The Terra satellite captured this image of wadis in southeastern Jordan in 2001. The Arabic word wadi means a gulley or riverbed that is usually dry except after drenching, seasonal rains. In this image, meandering wadis have combined to form dense, branching networks across the stark, arid landscape.
Aleutian Clouds - Bering Sea
Clouds hover over the waters off the western Aleutian Islands, where fog, heavy rains, and high winds are common. While the clouds in this 2000 Landsat 7 image are structured differently, all the clouds shown are low, marine stratocumulus clouds, which often produce drizzle. The color variations are probably due to differences in the temperature and in the size of the water droplets that make up the clouds. The Aleutian Islands are part of the Pacific Ring of Fire. The archipelago curves out 1,800 kilometers from southwestern Alaska towards Russia’s Kamchatka Peninsula.
Alluvial Fan - China
A vast alluvial fan unfolds across the desolate landscape between the Kunlun and Altun mountain ranges that form the southern border of the Taklimakan Desert in China’s Xinjiang Province. The fan is about 60 kilometers long and 55 kilometers wide at its broadest point. The left side is the active part of the fan. Water flowing down from the mountains in the many small streams appears blue in this 2002 image from the Terra satellite. Vegetation appears red and can be seen in the upper left corner of the image. Farmers take advantage of water at the foot of the fan to irrigate small fields. The “lumpy” terrain at the top of the image is composed of sand dunes at the edge of the Taklimakan, one of the largest sandy deserts on Earth. Shifting sand dunes, some reaching as high as 200 meters, cover more than 80 percent of the desert floor.
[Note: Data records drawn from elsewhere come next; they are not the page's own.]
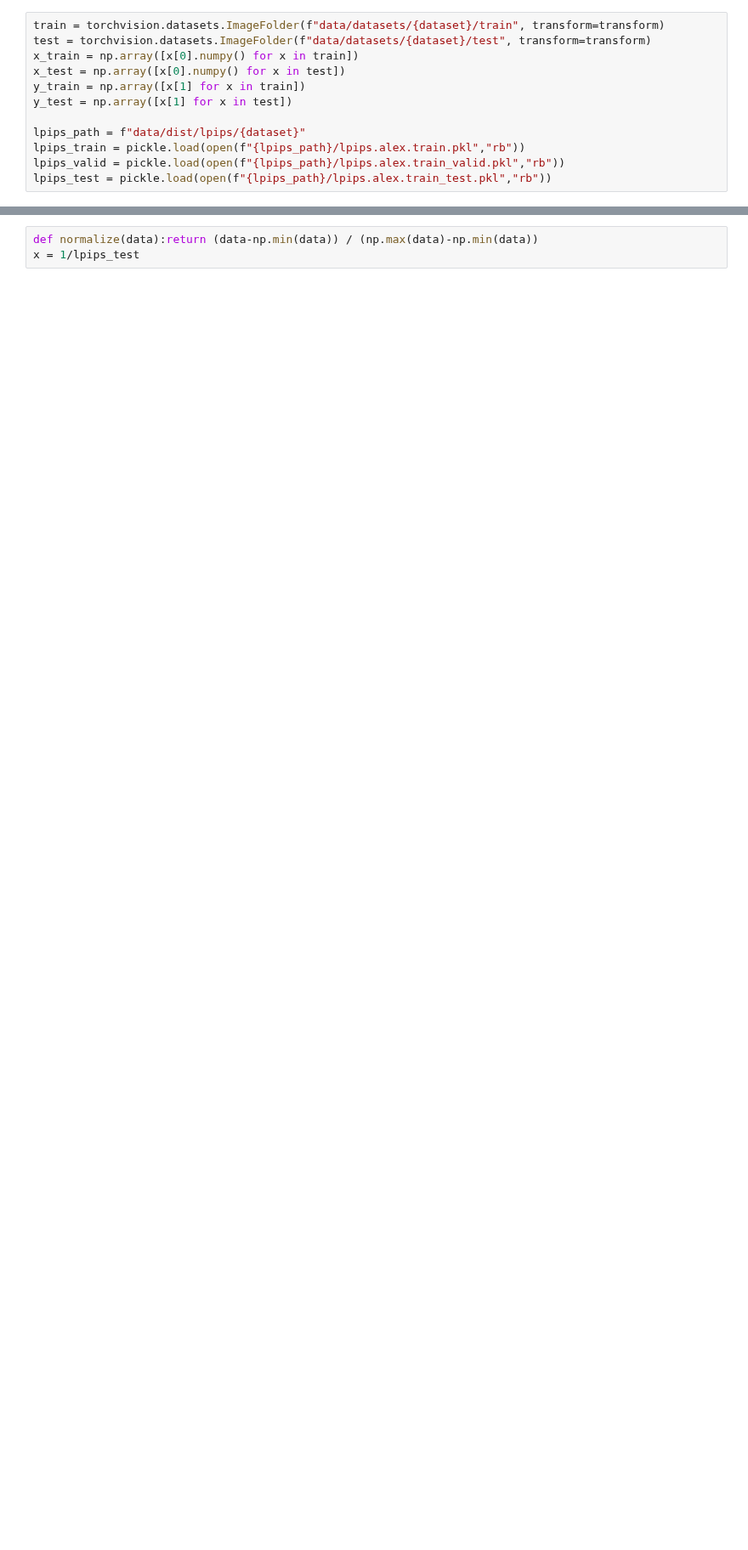
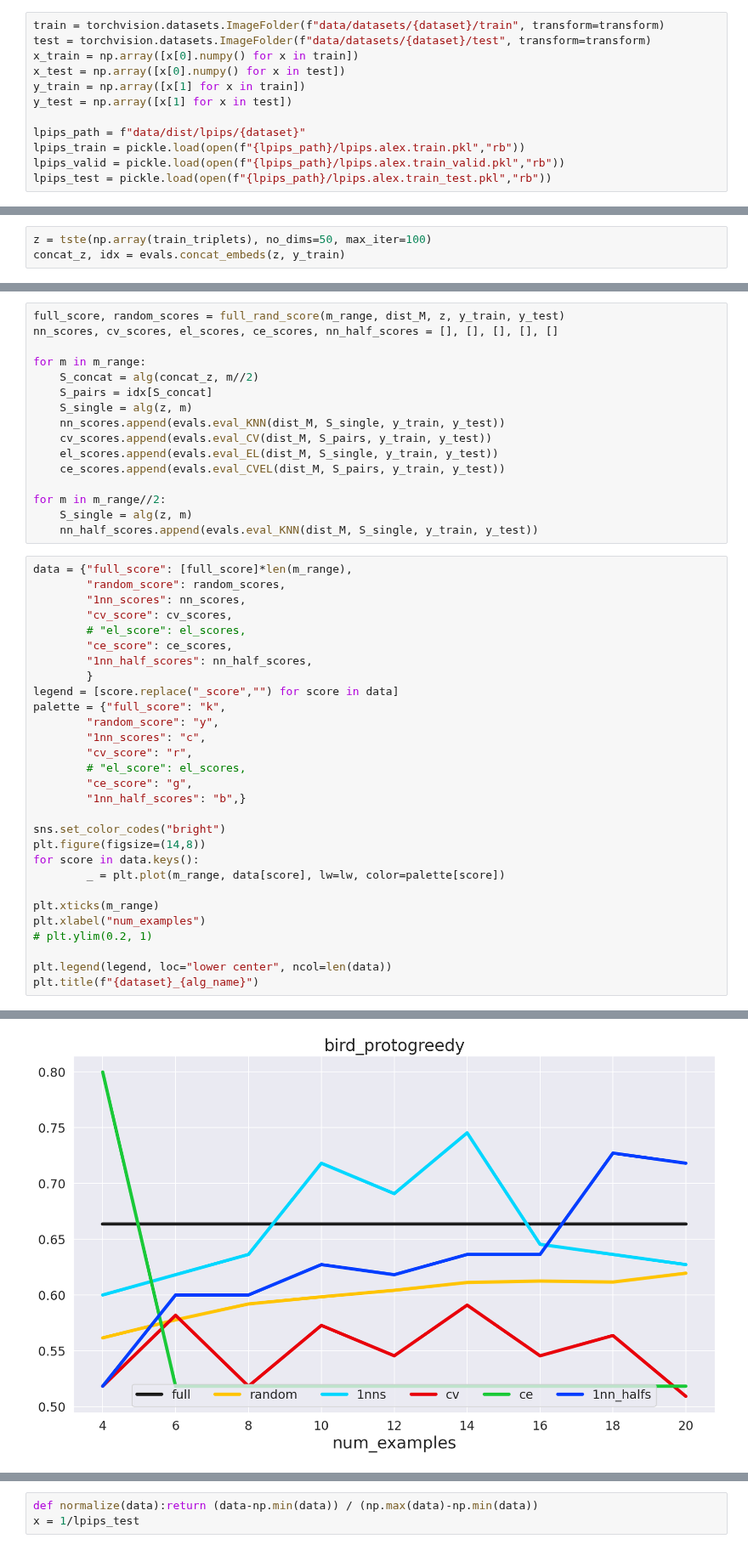
Before and after one commit to harry-tian/ai-driven-tutorial, a Jupyter notebook: teaching_experiments.ipynb, the cells around one changed output, grey strips where cells are left out. Shown at 85% size. Cells and saved outputs as stored; diff of their text form; blank space fills up the shorter version.

```diff
--- a/teaching_experiments.ipynb
+++ b/teaching_experiments.ipynb
@@ -78,0 +82,3 @@ evals.get_EBM(lpips_test, s, y_train, y_test)
+# %%
+z = tste(np.array(train_triplets), no_dims=50, max_iter=100)
+concat_z, idx = evals.concat_embeds(z, y_train)
@@ -78,0 +93,46 @@ evals.get_EBM(lpips_test, s, y_train, y_test)
+# %%
+full_score, random_scores = full_rand_score(m_range, dist_M, z, y_train, y_test)
+nn_scores, cv_scores, el_scores, ce_scores, nn_half_scores = [], [], [], [], []
+
+for m in m_range:
+    S_concat = alg(concat_z, m//2)
+    S_pairs = idx[S_concat]
+    S_single = alg(z, m)
+    nn_scores.append(evals.eval_KNN(dist_M, S_single, y_train, y_test))
+    cv_scores.append(evals.eval_CV(dist_M, S_pairs, y_train, y_test))
+    el_scores.append(evals.eval_EL(dist_M, S_single, y_train, y_test))
+    ce_scores.append(evals.eval_CVEL(dist_M, S_pairs, y_train, y_test))
+
+for m in m_range//2:
+    S_single = alg(z, m)
+    nn_half_scores.append(evals.eval_KNN(dist_M, S_single, y_train, y_test))
+# %%
+data = {"full_score": [full_score]*len(m_range),
+        "random_score": random_scores,
+        "1nn_scores": nn_scores,
+        "cv_score": cv_scores,
+        # "el_score": el_scores,
+        "ce_score": ce_scores,
+        "1nn_half_scores": nn_half_scores,
+        }
+legend = [score.replace("_score","") for score in data]
+palette = {"full_score": "k",
+        "random_score": "y",
+        "1nn_scores": "c",
+        "cv_score": "r",
+        # "el_score": el_scores,
+        "ce_score": "g",
+        "1nn_half_scores": "b",}
+
+sns.set_color_codes("bright")
+plt.figure(figsize=(14,8))
+for score in data.keys():
+        _ = plt.plot(m_range, data[score], lw=lw, color=palette[score])
+
+plt.xticks(m_range)
+plt.xlabel("num_examples")
+# plt.ylim(0.2, 1)
+
+plt.legend(legend, loc="lower center", ncol=len(data))
+plt.title(f"{dataset}_{alg_name}")
+# %% [output]
@@ -78,0 +140 @@ evals.get_EBM(lpips_test, s, y_train, y_test)
+[figure, added]
```
Also changed, not shown: parts of 18 cells of this notebook, 13 other files.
Anti-Atlas Mountains Morocco
A part of the Atlas Mountains in northwest Africa, the Anti-Atlas range runs for several hundred kilometers. The range extends from the Atlantic Ocean in southwest Morocco toward the northeast, where it meets the High Atlas range closer to the Mediterranean Coast. The Anti-Atlas mountains formed as a result of continental collisions between 65 and 250 million years ago, which destroyed the then Tethys Ocean. The limestone, sandstone, claystone, and gypsum layers that formed the ocean bed were folded and crumpled to create the mountains. This Landsat 7 image from 2001 highlights some of the different rock types and illustrates the complex folding.
Bombetoka Bay Madagascar
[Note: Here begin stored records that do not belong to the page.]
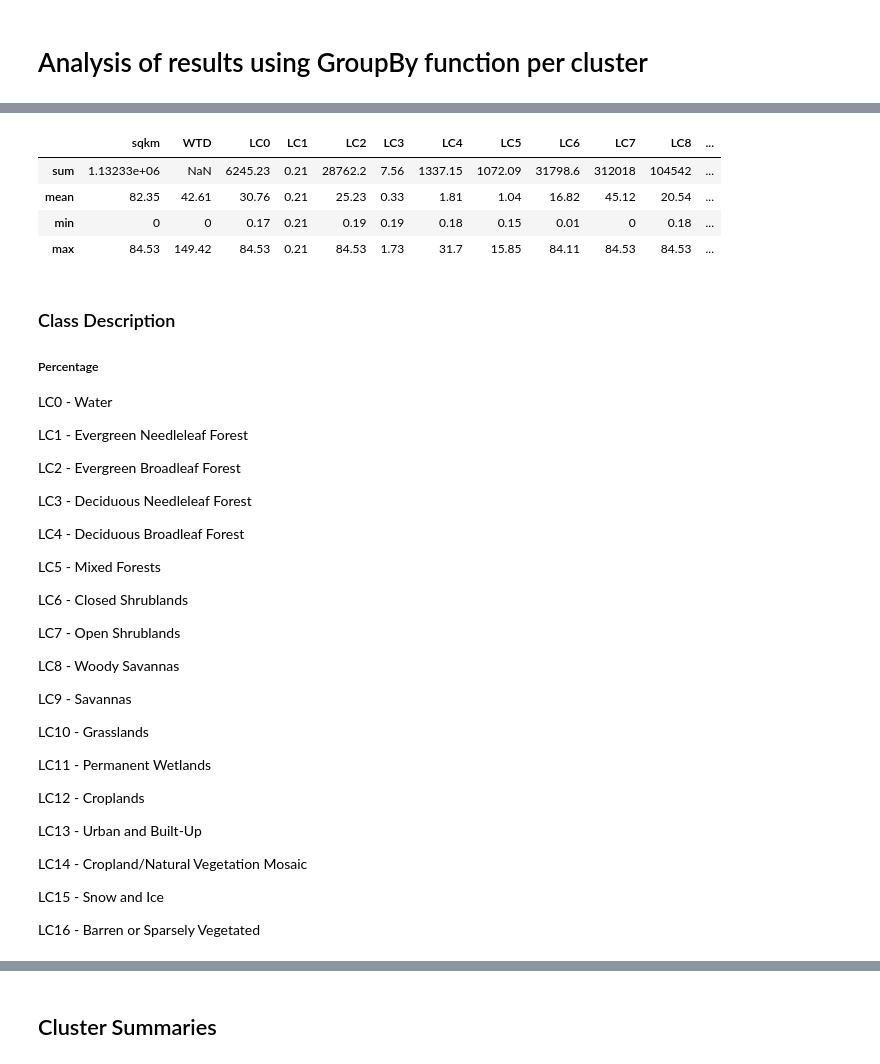
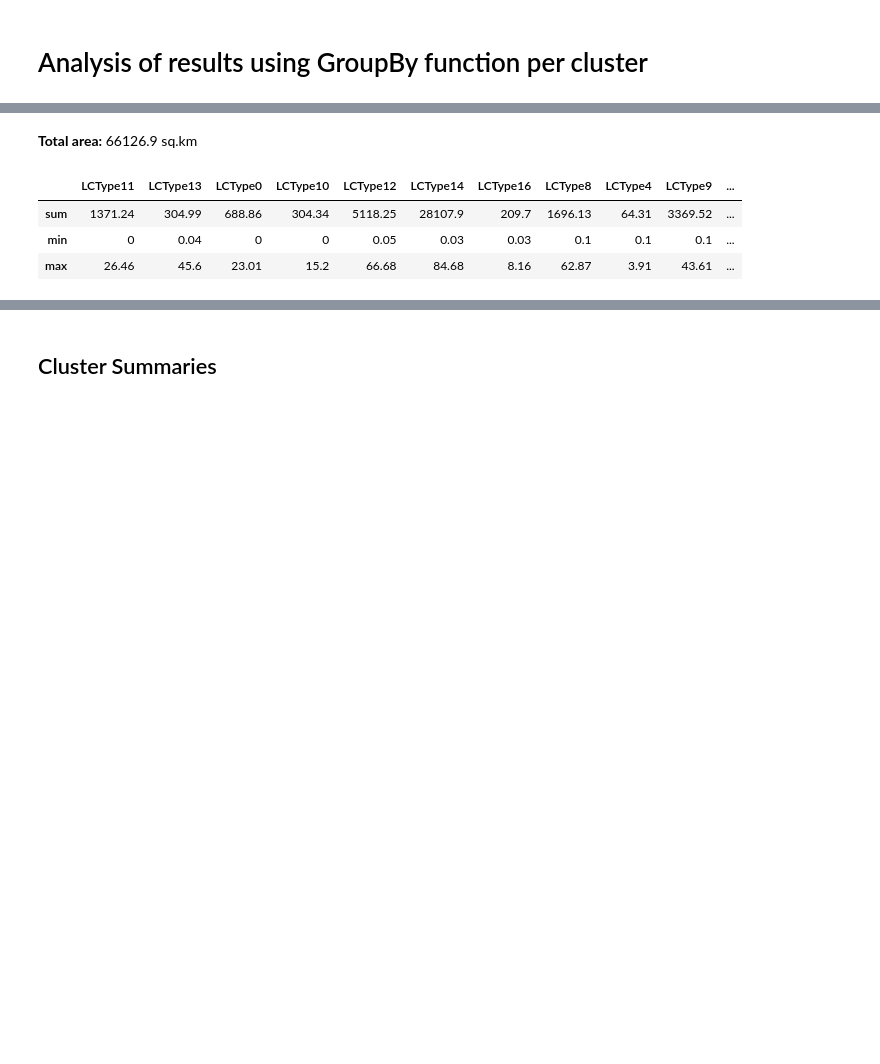
Before and after one commit to akorkovelos/un-clews-gis-work, a Jupyter notebook: GroupBy_analysis.ipynb, the cells around one changed output, grey strips where cells are left out. Saved outputs shown, nothing was run; the diff lists cells and outputs as text; code cells hidden in the pictures; blank space fills up the shorter version.

```diff
--- a/GroupBy_analysis.ipynb
+++ b/GroupBy_analysis.ipynb
@@ -29,0 +44,3 @@ data_gdf = gpd.read_file(out_path + "\\" + shp_nm)
+# %%
+origin_list_of_cols = list(origin_data_gdf.columns)
+final_list_of_cols = list(final_data_gdf.columns)
@@ -51,2 +70,12 @@ lc_cols = ['LC0', 'LC1', 'LC2', 'LC3', 'LC4', 'LC5', 'LC6', 'LC7', 'LC8',
+# %%
+# Identify land cover related columns
+landCover_cols = []
+for col in final_list_of_cols:
+    if "LCType" in col:
+        landCover_cols.append(col)
+if not landCover_cols:
+    print ("There is not any Land Cover associated column in the dataframe; please revise")
+else:
+    pass
 # %%
-data_gdf_LCsqkm = calc_LC_sqkm(data_gdf, lc_cols)
+data_gdf_LCsqkm = calc_LC_sqkm(final_data_gdf, landCover_cols)
@@ -176,5 +82,18 @@ summary_table.LC16[3] = round(data_gdf_LCsqkm.LC16.max(),2)
+# %%
+# list of stast to be calculated
+lc_sum_rows = ['sum', 'min', 'max']
+
+# initiate the summary table
+LC_summary_table = pd.DataFrame(index=lc_sum_rows, columns=landCover_cols)
+
+# filling in the table
+for col in landCover_cols:
+    LC_summary_table[col][0] = round(data_gdf_LCsqkm[col].sum(),2)
+    LC_summary_table[col][1] = round(data_gdf_LCsqkm[col].min(),2)
+    LC_summary_table[col][2] = round(data_gdf_LCsqkm[col].max(),2)
 # %%
-display(Markdown('### Country Summary \n These are the summarized results for Ethiopia'))
-display(summary_table)
-display(Markdown('### Class Description \n ##### Percentage \n LC0 - Water \n\n LC1 - Evergreen Needleleaf Forest \n\n LC2 - Evergreen Broadleaf Forest \n\n  LC3 - Deciduous Needleleaf Forest \n\n LC4 - Deciduous Broadleaf Forest \n\n LC5 - Mixed Forests \n\n LC6 - Closed Shrublands \n\n LC7 - Open Shrublands \n\n LC8 - Woody Savannas \n\n LC9 - Savannas \n\n LC10 - Grasslands \n\n LC11 - Permanent Wetlands \n\n LC12 - Croplands \n\n LC13 - Urban and Built-Up \n\n LC14 - Cropland/Natural Vegetation Mosaic \n\n LC15 - Snow and Ice \n\n LC16 - Barren or Sparsely Vegetated'))
+display(Markdown('###  These are the summarized results for land cover (sq.km) in **{}**'.format(country_name)))
+display(Markdown(' **Total area:** {:0.1f} sq.km'.format(data_gdf_LCsqkm.sqkm.sum())))
+display(LC_summary_table)
+display(Markdown('#### Class Description \n\n LCType0 - Water \n\n LCType1 - Evergreen Needleleaf Forest \n\n LCType2 - Evergreen Broadleaf Forest \n\n  LCType3 - Deciduous Needleleaf Forest \n\n LCType4 - Deciduous Broadleaf Forest \n\n LCType5 - Mixed Forests \n\n LCType6 - Closed Shrublands \n\n LCType7 - Open Shrublands \n\n LCType8 - Woody Savannas \n\n LCType9 - Savannas \n\n LCType10 - Grasslands \n\n LCType11 - Permanent Wetlands \n\n LCType12 - Croplands \n\n LCType13 - Urban and Built-Up \n\n LCType14 - Cropland/Natural Vegetation Mosaic \n\n LCType15 - Snow and Ice \n\n LCType16 - Barren or Sparsely Vegetated'))
 # %% [output]
@@ -183,40 +101,5 @@ display(Markdown('### Class Description \n ##### Percentage \n LC0 - Water \n\n
+ **Total area:** 66126.9 sq.km
-|  | sqkm | WTD | LC0 | LC1 | LC2 | LC3 | LC4 | LC5 | LC6 | LC7 | LC8 | ... |
-| sum | 1.13233e+06 | NaN | 6245.23 | 0.21 | 28762.2 | 7.56 | 1337.15 | 1072.09 | 31798.6 | 312018 | 104542 | ... |
-| mean | 82.35 | 42.61 | 30.76 | 0.21 | 25.23 | 0.33 | 1.81 | 1.04 | 16.82 | 45.12 | 20.54 | ... |
-| min | 0 | 0 | 0.17 | 0.21 | 0.19 | 0.19 | 0.18 | 0.15 | 0.01 | 0 | 0.18 | ... |
-| max | 84.53 | 149.42 | 84.53 | 0.21 | 84.53 | 1.73 | 31.7 | 15.85 | 84.11 | 84.53 | 84.53 | ... |
+|  | LCType11 | LCType13 | LCType0 | LCType10 | LCType12 | LCType14 | LCType16 | LCType8 | LCType4 | LCType9 | ... |
+| sum | 1371.24 | 304.99 | 688.86 | 304.34 | 5118.25 | 28107.9 | 209.7 | 1696.13 | 64.31 | 3369.52 | ... |
+| min | 0 | 0.04 | 0 | 0 | 0.05 | 0.03 | 0.03 | 0.1 | 0.1 | 0.1 | ... |
+| max | 26.46 | 45.6 | 23.01 | 15.2 | 66.68 | 84.68 | 8.16 | 62.87 | 3.91 | 43.61 | ... |
-### Class Description
- ##### Percentage
- LC0 - Water
-
- LC1 - Evergreen Needleleaf Forest
-
- LC2 - Evergreen Broadleaf Forest
-
-  LC3 - Deciduous Needleleaf Forest
-
- LC4 - Deciduous Broadleaf Forest
-
- LC5 - Mixed Forests
-
- LC6 - Closed Shrublands
-
- LC7 - Open Shrublands
-
- LC8 - Woody Savannas
-
- LC9 - Savannas
-
- LC10 - Grasslands
-
- LC11 - Permanent Wetlands
-
- LC12 - Croplands
-
- LC13 - Urban and Built-Up
-
- LC14 - Cropland/Natural Vegetation Mosaic
-
- LC15 - Snow and Ice
-
- LC16 - Barren or Sparsely Vegetated
```
Also changed, not shown: parts of 50 cells of this notebook, 2 other files.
Bombetoka Bay is located on the northwestern coast of Madagascar near the city of Mahajanga, where the Betsiboka River flows into the Mozambique Channel. Numerous islands and sandbars have formed in the estuary due to sediment carried by the Betsiboka River as well as the push and pull of tides. The past few decades have witnessed a dramatic increase in the amount of sediment moved by the river and deposited in the estuary and offshore delta lobes, affecting agriculture, fisheries, and transportation in Mahajanga, one of Madagascar’s busiest seaports. In this Terra image from 2000, dense vegetation is deep green and water is sapphire and tinged with pink where sediment is particularly thick.
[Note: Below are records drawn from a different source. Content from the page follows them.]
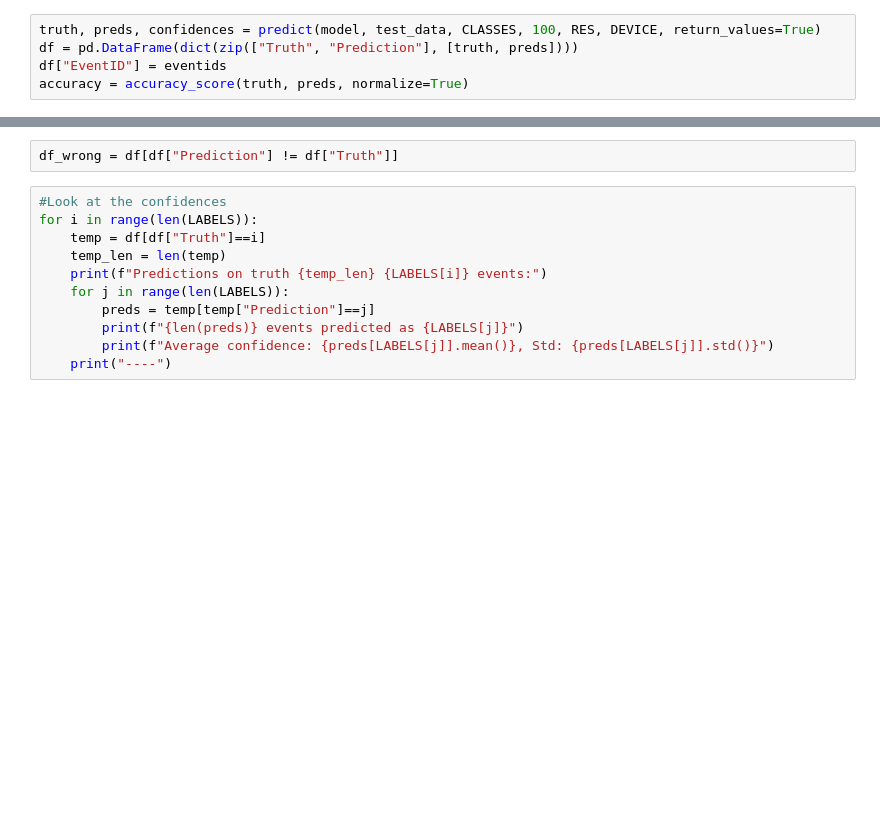
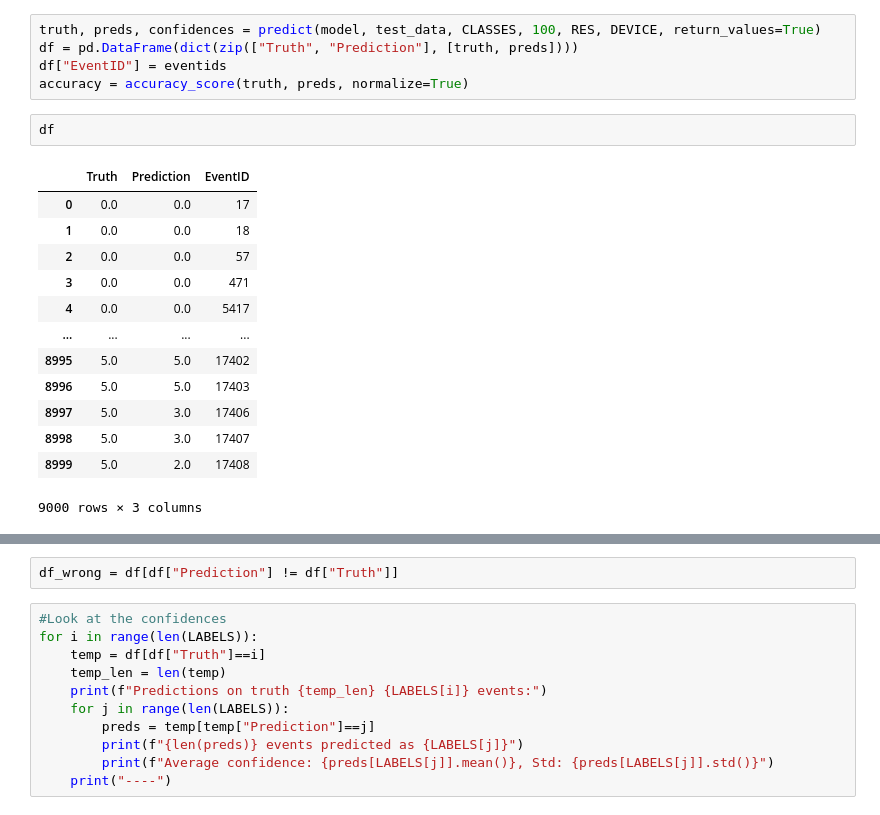
Before and after one commit to choisant/imcalML, a Jupyter notebook: notebooks/predict.ipynb, the cells around one changed output, grey strips where cells are left out. Saved outputs shown, nothing was run; the diff lists cells and outputs as text; blank space fills up the shorter version.

```diff
--- a/notebooks/predict.ipynb
+++ b/notebooks/predict.ipynb
@@ -109,6 +109,22 @@ truth, preds, confidences = predict(model, test_data, CLASSES, 100, RES, DEVICE,
 df = pd.DataFrame(dict(zip(["Truth", "Prediction"], [truth, preds])))
 df["EventID"] = eventids
 accuracy = accuracy_score(truth, preds, normalize=True)
+# %%
+df
+# %% [output]
+|  | Truth | Prediction | EventID |
+| 0 | 0.0 | 0.0 | 17 |
+| 1 | 0.0 | 0.0 | 18 |
+| 2 | 0.0 | 0.0 | 57 |
+| 3 | 0.0 | 0.0 | 471 |
+| 4 | 0.0 | 0.0 | 5417 |
+| ... | ... | ... | ... |
+| 8995 | 5.0 | 5.0 | 17402 |
+| 8996 | 5.0 | 5.0 | 17403 |
+| 8997 | 5.0 | 3.0 | 17406 |
+| 8998 | 5.0 | 3.0 | 17407 |
+| 8999 | 5.0 | 2.0 | 17408 |
+9000 rows × 3 columns
 # %%
 def plot_conf_matrix(confusion, accuracy, labels):
     """
```
Also changed, not shown: parts of 4 cells of this notebook, 16 other files.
Erg Chech Algeria
In this Landsat 7 image from 2003, the amber and caramel lattices seen are large, linear sand dunes in the Erg Chech dune sea located in the Sahara region of western Algeria. An erg, meaning dune field in Arabic, is a wide, flat area of desert covered with windblown sand and little vegetation cover. The dunes are formed when large amounts of transported sand are halted by topographic barriers. The largest dunes can take up to a million years to build. Ergs are also found on other celestial bodies such as Venus, Mars, and Saturn’s moon Titan.